** Opening Data supplied block **
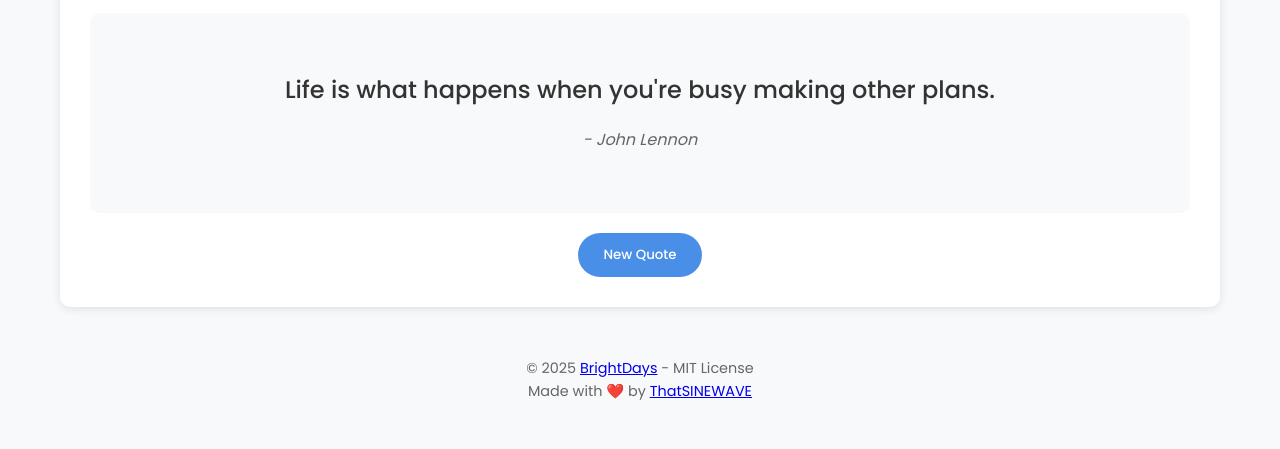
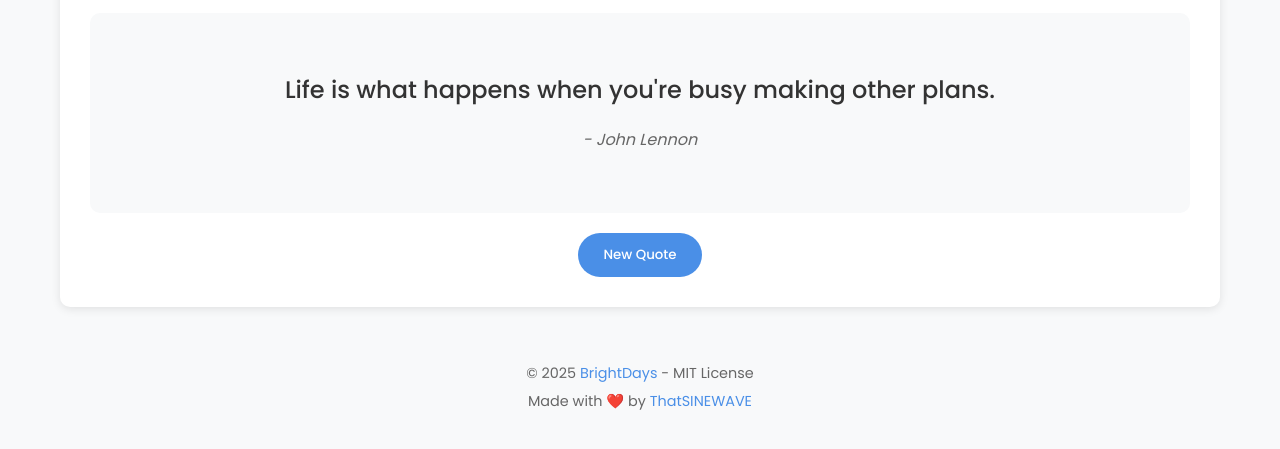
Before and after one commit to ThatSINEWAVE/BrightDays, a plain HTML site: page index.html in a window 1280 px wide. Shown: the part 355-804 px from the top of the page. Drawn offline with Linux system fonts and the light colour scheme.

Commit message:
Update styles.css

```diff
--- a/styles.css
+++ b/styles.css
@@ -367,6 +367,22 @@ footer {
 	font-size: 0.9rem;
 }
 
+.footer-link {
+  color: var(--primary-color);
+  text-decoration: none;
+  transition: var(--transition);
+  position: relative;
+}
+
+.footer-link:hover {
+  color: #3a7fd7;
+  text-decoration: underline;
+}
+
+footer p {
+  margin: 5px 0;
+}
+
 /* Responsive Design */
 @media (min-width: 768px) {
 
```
** Closing Data supplied block **
Skip the pictures. Restate exactly the lines from the start of the entries through the line containing "Update styles.css", both ends included.

▶ **Answer space**:
Before and after one commit to ThatSINEWAVE/BrightDays, a plain HTML site: page index.html in a window 1280 px wide. Shown: the part 355-804 px from the top of the page. Drawn offline with Linux system fonts and the light colour scheme.

Commit message:
Update styles.css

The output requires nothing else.